Description of the task: Please return the lines below verbatim, beginning at the one that has "box-shadow: 0px 10px" and stopping after the one that has "line-height: 41px;", and add no other lines.

Material provided:
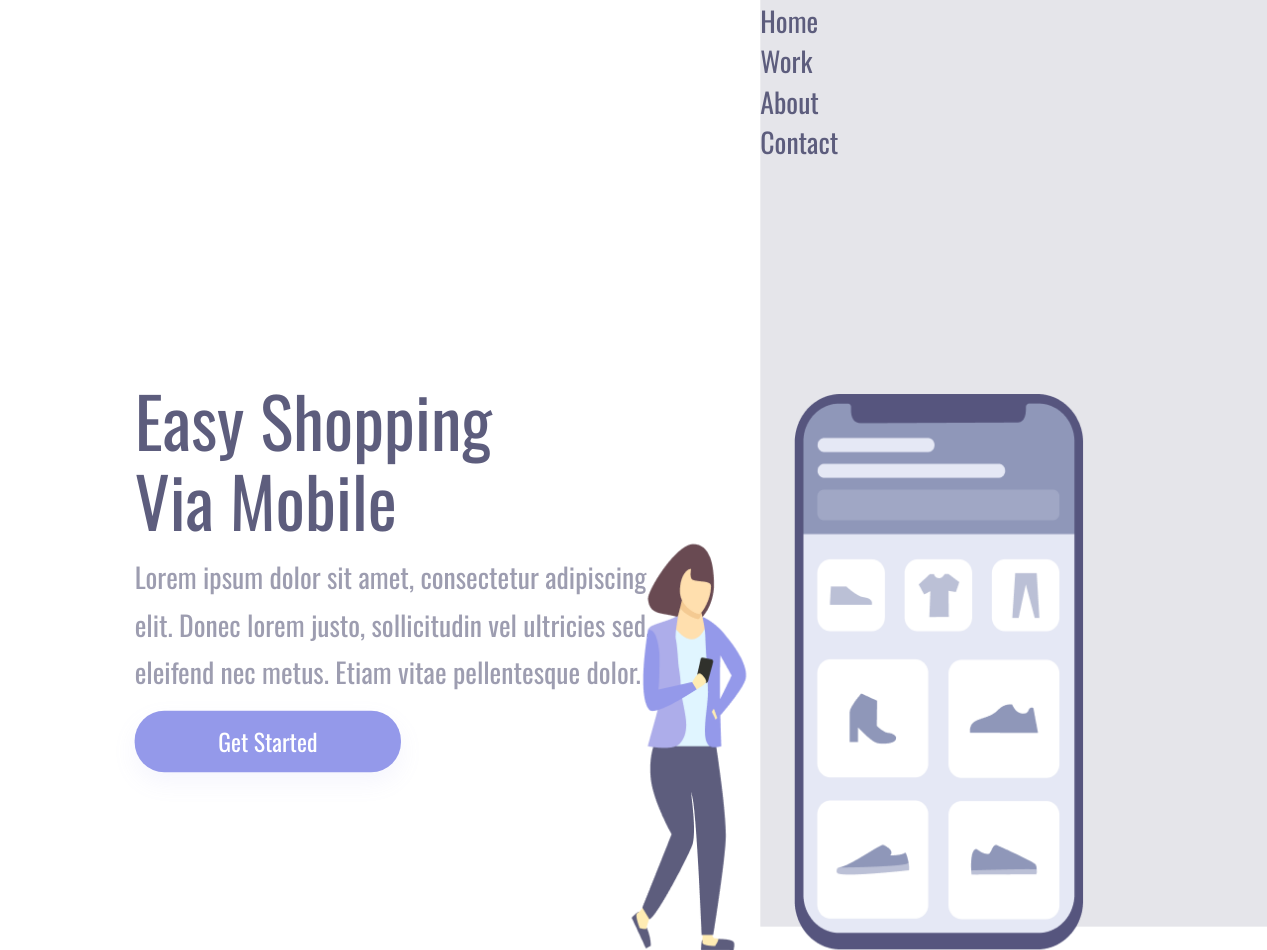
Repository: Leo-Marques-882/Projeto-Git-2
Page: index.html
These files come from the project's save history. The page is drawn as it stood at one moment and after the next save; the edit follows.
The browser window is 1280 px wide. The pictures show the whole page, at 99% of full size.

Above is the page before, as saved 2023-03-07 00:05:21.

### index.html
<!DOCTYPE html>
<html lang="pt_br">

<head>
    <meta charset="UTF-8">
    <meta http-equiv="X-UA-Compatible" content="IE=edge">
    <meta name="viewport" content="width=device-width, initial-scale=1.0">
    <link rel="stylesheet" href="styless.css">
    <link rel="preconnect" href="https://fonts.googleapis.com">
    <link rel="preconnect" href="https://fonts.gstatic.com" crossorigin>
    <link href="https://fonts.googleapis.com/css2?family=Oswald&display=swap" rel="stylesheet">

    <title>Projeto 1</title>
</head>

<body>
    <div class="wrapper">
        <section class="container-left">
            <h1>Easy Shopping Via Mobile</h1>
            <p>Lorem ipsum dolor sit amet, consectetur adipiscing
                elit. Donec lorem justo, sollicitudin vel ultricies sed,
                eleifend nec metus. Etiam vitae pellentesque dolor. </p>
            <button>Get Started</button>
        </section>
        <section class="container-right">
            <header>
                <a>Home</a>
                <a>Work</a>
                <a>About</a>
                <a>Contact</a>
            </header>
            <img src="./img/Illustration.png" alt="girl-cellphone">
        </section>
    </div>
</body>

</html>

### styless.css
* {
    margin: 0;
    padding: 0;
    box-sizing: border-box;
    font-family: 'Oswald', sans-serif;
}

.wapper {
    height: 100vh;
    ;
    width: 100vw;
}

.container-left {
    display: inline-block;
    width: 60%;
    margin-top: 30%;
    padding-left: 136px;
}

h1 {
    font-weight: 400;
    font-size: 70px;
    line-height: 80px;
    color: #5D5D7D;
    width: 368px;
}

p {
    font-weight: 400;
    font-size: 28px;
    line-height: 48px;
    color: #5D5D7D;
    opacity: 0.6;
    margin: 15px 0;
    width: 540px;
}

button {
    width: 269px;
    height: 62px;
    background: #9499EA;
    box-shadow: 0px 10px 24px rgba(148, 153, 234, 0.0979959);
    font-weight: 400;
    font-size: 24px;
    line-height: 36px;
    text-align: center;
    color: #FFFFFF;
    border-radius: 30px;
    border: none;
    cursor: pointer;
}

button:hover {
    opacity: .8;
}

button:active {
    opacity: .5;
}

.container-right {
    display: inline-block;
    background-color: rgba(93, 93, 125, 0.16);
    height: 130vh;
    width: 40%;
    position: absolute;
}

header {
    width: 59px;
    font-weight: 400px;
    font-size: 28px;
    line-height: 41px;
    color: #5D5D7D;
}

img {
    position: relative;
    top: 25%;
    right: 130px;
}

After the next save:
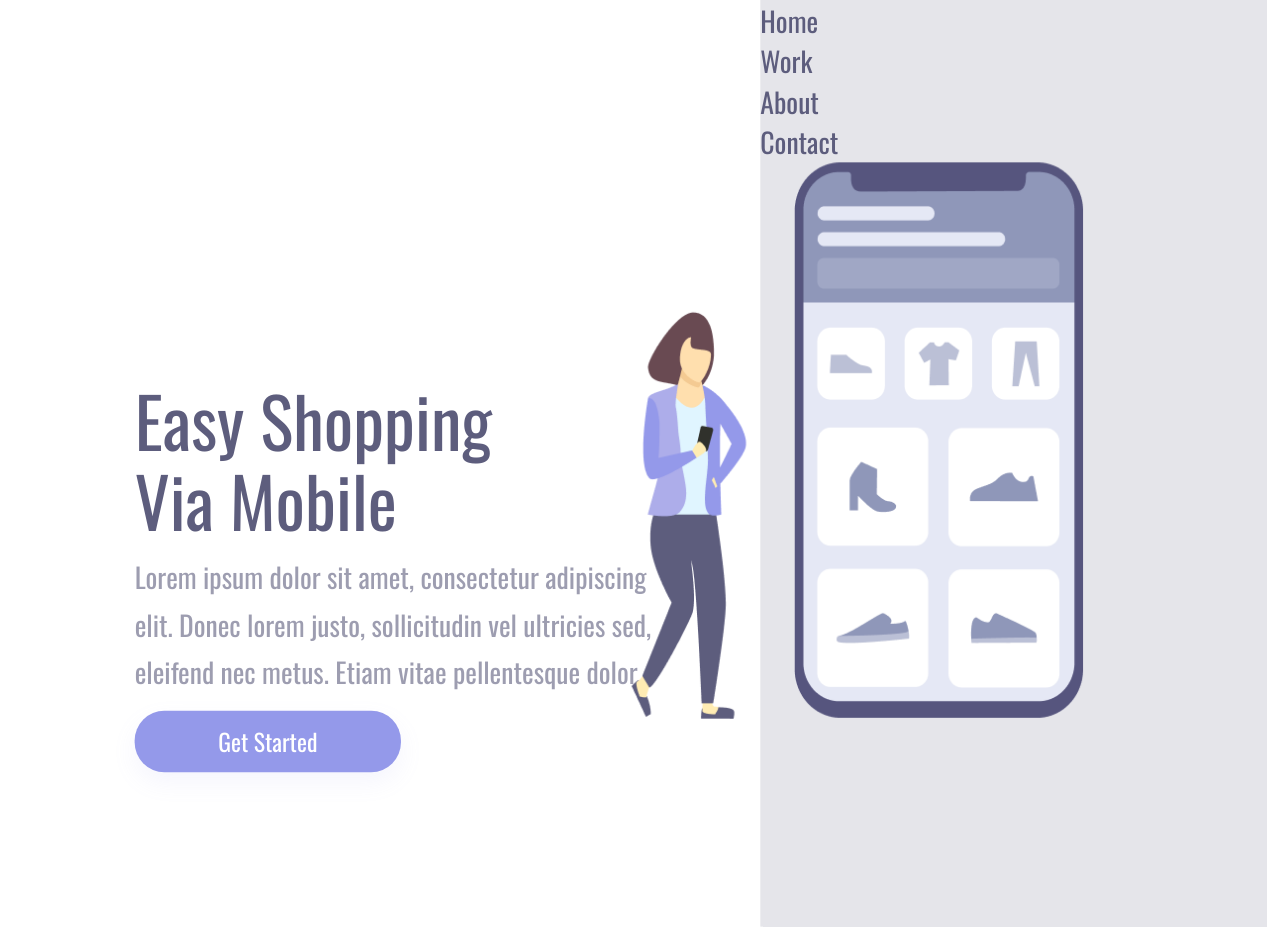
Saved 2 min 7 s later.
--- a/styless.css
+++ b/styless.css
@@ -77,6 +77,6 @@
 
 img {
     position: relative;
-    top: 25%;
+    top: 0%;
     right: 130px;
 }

Solution to this task:
    box-shadow: 0px 10px 24px rgba(148, 153, 234, 0.0979959);
    font-weight: 400;
    font-size: 24px;
    line-height: 36px;
    text-align: center;
    color: #FFFFFF;
    border-radius: 30px;
    border: none;
    cursor: pointer;
}

button:hover {
    opacity: .8;
}

button:active {
    opacity: .5;
}

.container-right {
    display: inline-block;
    background-color: rgba(93, 93, 125, 0.16);
    height: 130vh;
    width: 40%;
    position: absolute;
}

header {
    width: 59px;
    font-weight: 400px;
    font-size: 28px;
    line-height: 41px;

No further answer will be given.